Thrive in high moisture environments, often infesting decaying wood in contact with the ground.

DIY Termiticide

For those inclined to tackle the issue themselves, boric acid is a common termiticide that interrupts termites' nervous systems. It’s applied in powder form or as a solution to affected areas.

  • How to Apply: Sprinkle the powder around the perimeter of your home or dissolve it in water to spray on affected areas.
  • Examples: Boric acid powder and Bora-Care solution.

Baits and Traps

DIY termite baits lure termites with cellulose-based food combined with a slow-acting insecticide.

The termites carry the poison back to their colony, addressing the infestation at its source.

  • Placement Tips: Place bait stations around the perimeter of your home, focusing on areas where termite activity is suspected.
  • Examples: Spectracide Terminate, Advance Termite Bait System.

Natural Predators

Introducing natural predators into your environment can help control the termite population without chemicals.

  • Beneficial Nematodes: Microscopic worms that penetrate termites, releasing bacteria that fatally poison them.
  • Examples: Nematode sprays are available at garden centers or online.

Essential Oils

Certain essential oils have been found to repel and even kill termites, offering a more natural approach to termite control.

  • Neem Oil: Acts as a growth regulator, preventing termites from molting and leading to their death.
  • Orange Oil: Contains D-limonene, which is lethal to termites on contact.

Soil Treatment

Creating a chemical barrier in the soil around your home can prevent termites from accessing the structure.

  • Termiticides: Non-repellent termiticides are effective for creating a barrier termites cannot detect, leading them through treated areas.
  • Examples: Fipronil-based products and Imidacloprid treatments.
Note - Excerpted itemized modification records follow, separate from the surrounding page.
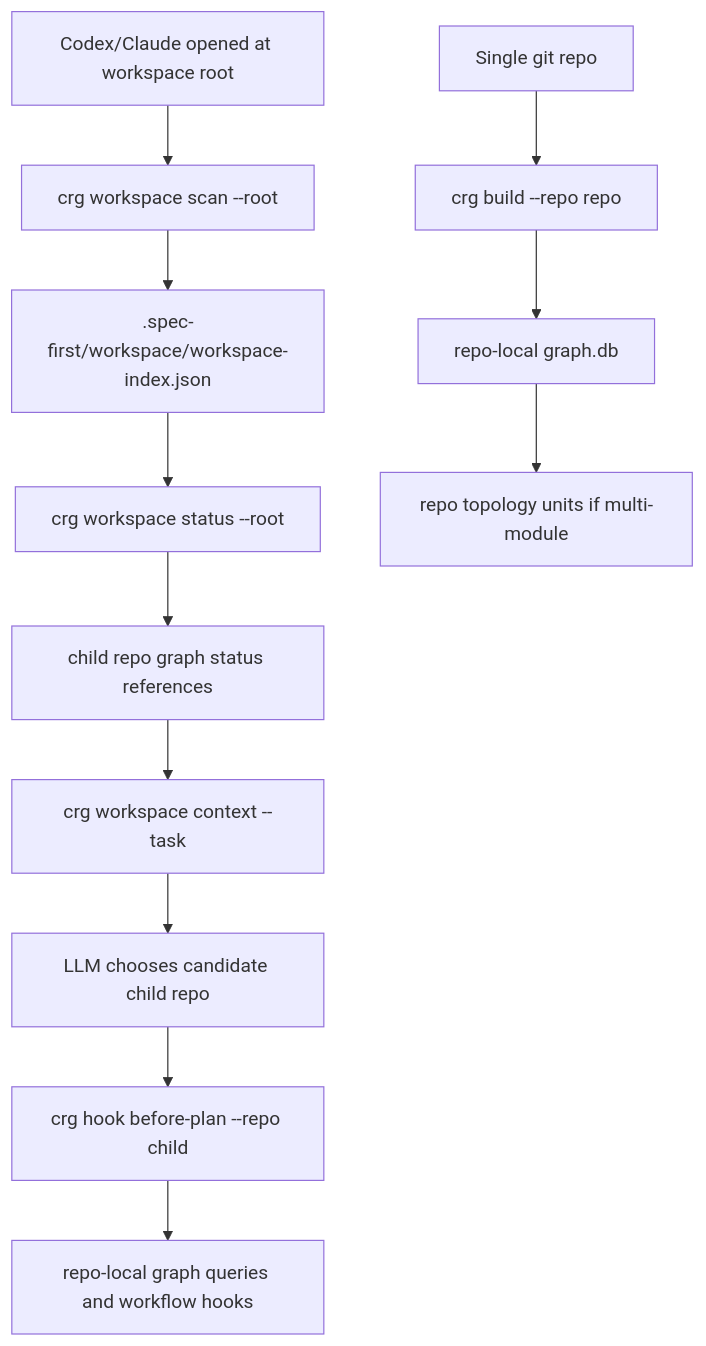
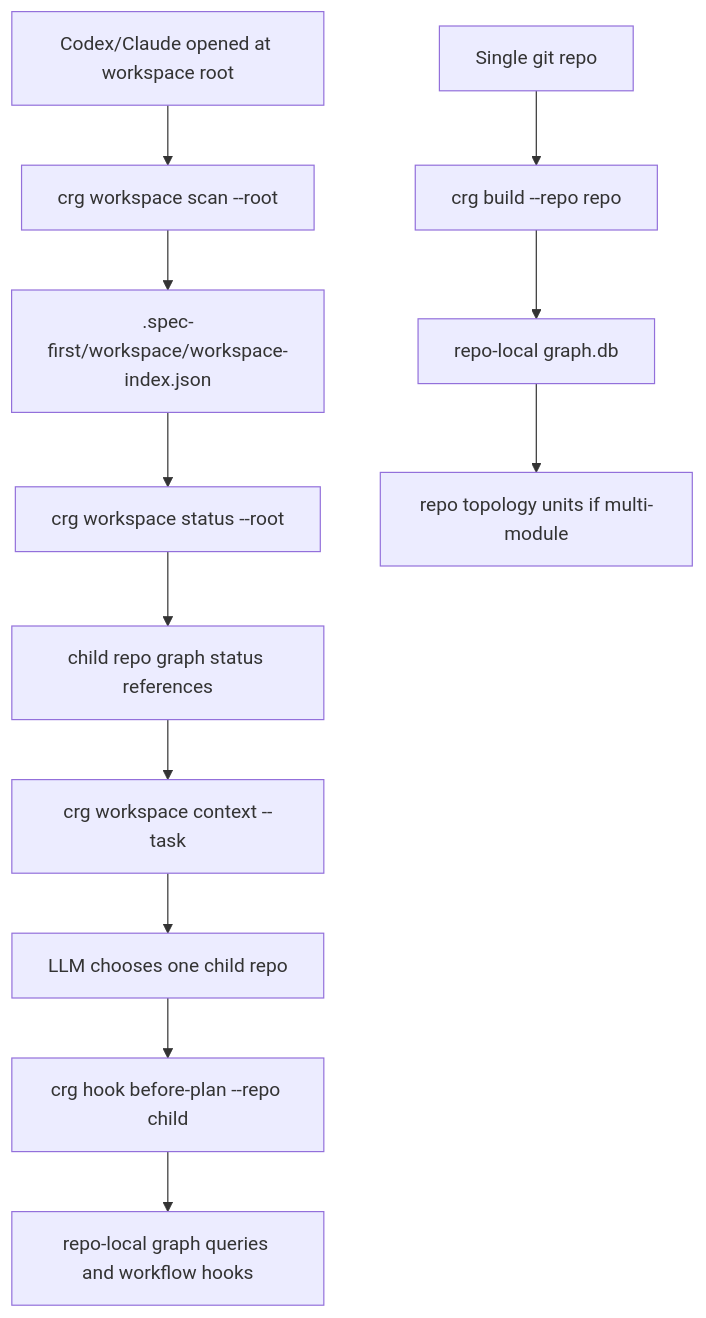
The diagram in docs/plans/2026-04-26-003-feat-crg-workspace-topology-plan.md (ajiao7240/spec-first), drawn with Mermaid before and after one commit. The commit also changed other lines of this file and 95 other files, not shown here.

````diff
--- a/docs/plans/2026-04-26-003-feat-crg-workspace-topology-plan.md
+++ b/docs/plans/2026-04-26-003-feat-crg-workspace-topology-plan.md
@@ -164,15 +170,15 @@
 ```mermaid
 flowchart TD
   A[Codex/Claude opened at workspace root] --> B[crg workspace scan --root]
   B --> C[.spec-first/workspace/workspace-index.json]
   C --> D[crg workspace status --root]
   D --> E[child repo graph status references]
   E --> F[crg workspace context --task]
-  F --> G[LLM chooses candidate child repo]
+  F --> G[LLM chooses one child repo]
   G --> H[crg hook before-plan --repo child]
   H --> I[repo-local graph queries and workflow hooks]
 
   J[Single git repo] --> K[crg build --repo repo]
   K --> L[repo-local graph.db]
   L --> M[repo topology units if multi-module]
 ```
````
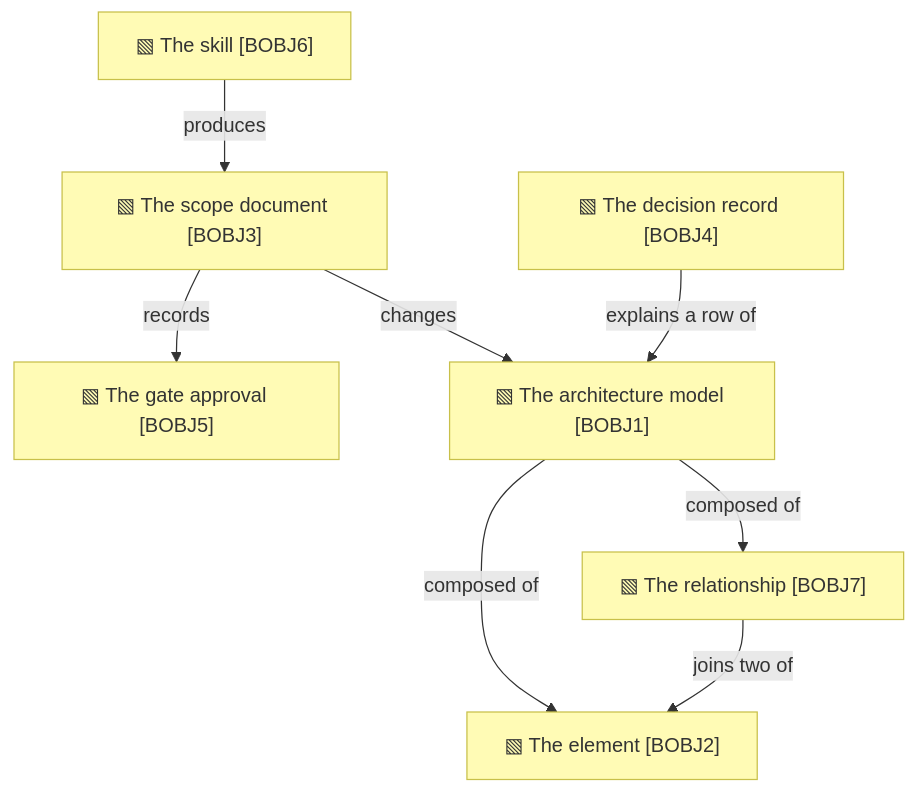
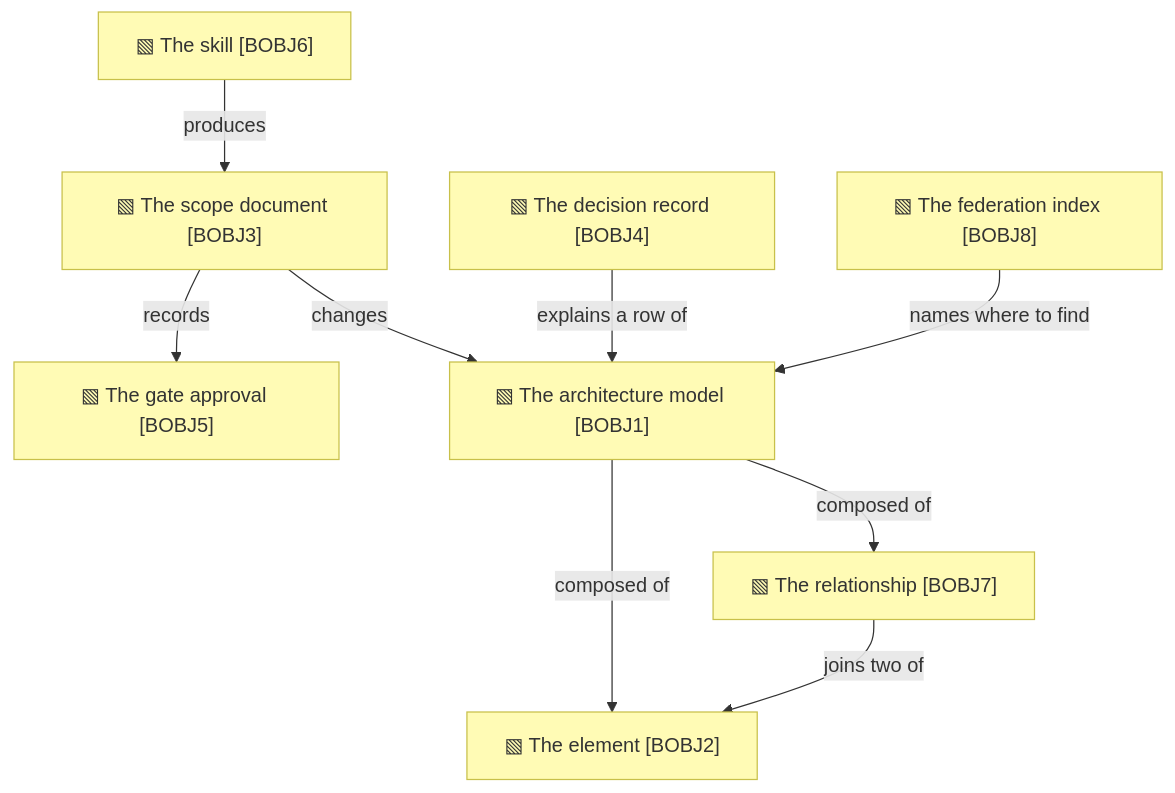
One commit to roanboc/architecture-archreator changed the second of 2 diagrams in product-archreator/architecture/2_business/4_business-objects.md. Above: the diagram before and after it, drawn with Mermaid. The commit also changed other lines of this file and 13 other files, not shown here.

````diff
--- a/product-archreator/architecture/2_business/4_business-objects.md
+++ b/product-archreator/architecture/2_business/4_business-objects.md
@@ -37,20 +38,22 @@
 ```mermaid
 flowchart TB
   bobj1["▧ The architecture model [BOBJ1]"]:::object
   bobj2["▧ The element [BOBJ2]"]:::object
   bobj3["▧ The scope document [BOBJ3]"]:::object
   bobj4["▧ The decision record [BOBJ4]"]:::object
   bobj5["▧ The gate approval [BOBJ5]"]:::object
   bobj6["▧ The skill [BOBJ6]"]:::object
   bobj7["▧ The relationship [BOBJ7]"]:::object
+  bobj8["▧ The federation index [BOBJ8]"]:::object
 
   bobj1 -->|composed of| bobj2
   bobj1 -->|composed of| bobj7
   bobj7 -->|joins two of| bobj2
+  bobj8 -->|names where to find| bobj1
   bobj3 -->|records| bobj5
   bobj3 -->|changes| bobj1
   bobj4 -->|explains a row of| bobj1
   bobj6 -->|produces| bobj3
 
   classDef object fill:#fffbb5,stroke:#c8c04a,color:#333
 ```
````
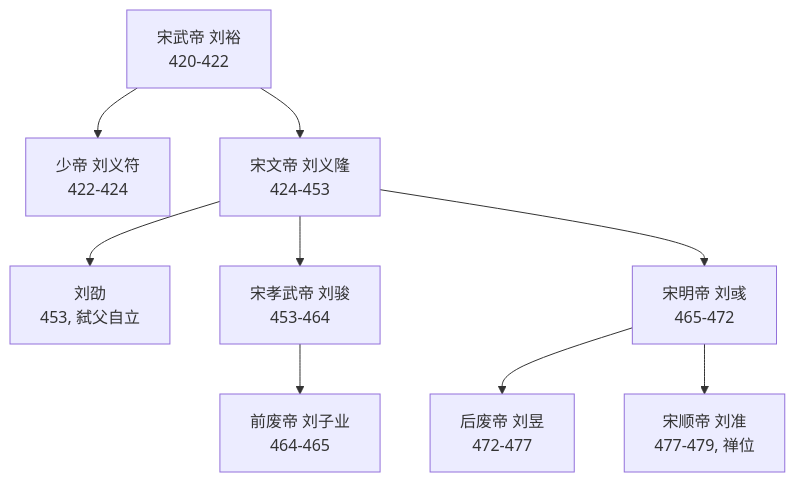
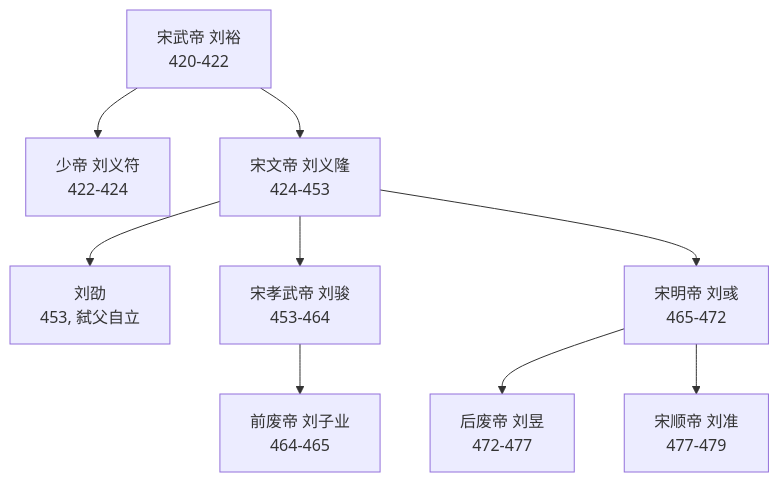
Before and after one commit to leafevans/leafevans.github.io: the diagram in content/posts/liu-song-dynasty.md, drawn with Mermaid. The commit also changed 1 other file, not shown here.

Commit message:
fix: mermaid - use \n instead of multiline strings

```diff
--- a/content/posts/liu-song-dynasty.md
+++ b/content/posts/liu-song-dynasty.md
@@ -134,20 +134,11 @@
 {{< mermaid >}}
 graph TD
-    A["宋武帝 刘裕
-    420-422"] --> B["少帝 刘义符
-    422-424"]
-    A --> C["宋文帝 刘义隆
-    424-453"]
-    C --> D["刘劭
-    453, 弑父自立"]
-    C --> E["宋孝武帝 刘骏
-    453-464"]
-    E --> F["前废帝 刘子业
-    464-465"]
-    C --> G["宋明帝 刘彧
-    465-472"]
-    G --> H["后废帝 刘昱
-    472-477"]
-    G --> I["宋顺帝 刘准
-    477-479, 禅位"]
+    A["宋武帝 刘裕\n420-422"] --> B["少帝 刘义符\n422-424"]
+    A --> C["宋文帝 刘义隆\n424-453"]
+    C --> D["刘劭\n453, 弑父自立"]
+    C --> E["宋孝武帝 刘骏\n453-464"]
+    E --> F["前废帝 刘子业\n464-465"]
+    C --> G["宋明帝 刘彧\n465-472"]
+    G --> H["后废帝 刘昱\n472-477"]
+    G --> I["宋顺帝 刘准\n477-479"]
 {{< /mermaid >}}
```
How to Prevent Termite Reinfestation?

Employing effective preventive strategies discourages these destructive pests from re-infesting your home. Here’s how you can do it.

Remove Excess Moisture

  • Fix Leaks Promptly: Repair leaking faucets, water pipes, and AC units to reduce moisture.
  • Improve Drainage: Ensure gutters and downspouts are clean and direct water away from your home's foundation.
  • Use Dehumidifiers: In damp areas of your home, like basements and crawl spaces, to keep humidity levels in check.

Eliminate Wood-to-Ground Contacts

  • Store Firewood Away from Home: Keep firewood, lumber, and paper away from the home’s foundation and elevate them off the ground.
  • Regularly Inspect Wooden Structures: Decks, patios, and fences should be checked and treated for termite prevention.

Conduct Routine Inspections

  • Annual Professional Check-ups: Have professional exterminators inspect your home annually for signs of termite activity.
  • DIY Termite Inspections: Regularly examine your home for mud tubes, uneven or bubbling paint, and wood that sounds hollow when tapped.

Utilize Termite Barriers

  • Physical Barriers: Install barriers, such as steel mesh and sand, around your home’s foundation during construction.

When to Seek a Professional Pest Control

If you’re facing termite troubles, it's crucial to recognize when professional intervention is necessary.

Professional pest control services bring more than just their expertise and specialized tools like tenting for fumigation. They also provide customized solutions that are tailored specifically to your pest management needs.

This ensures a thorough and efficient resolution to your termite problem, safeguarding your property from further significant damage.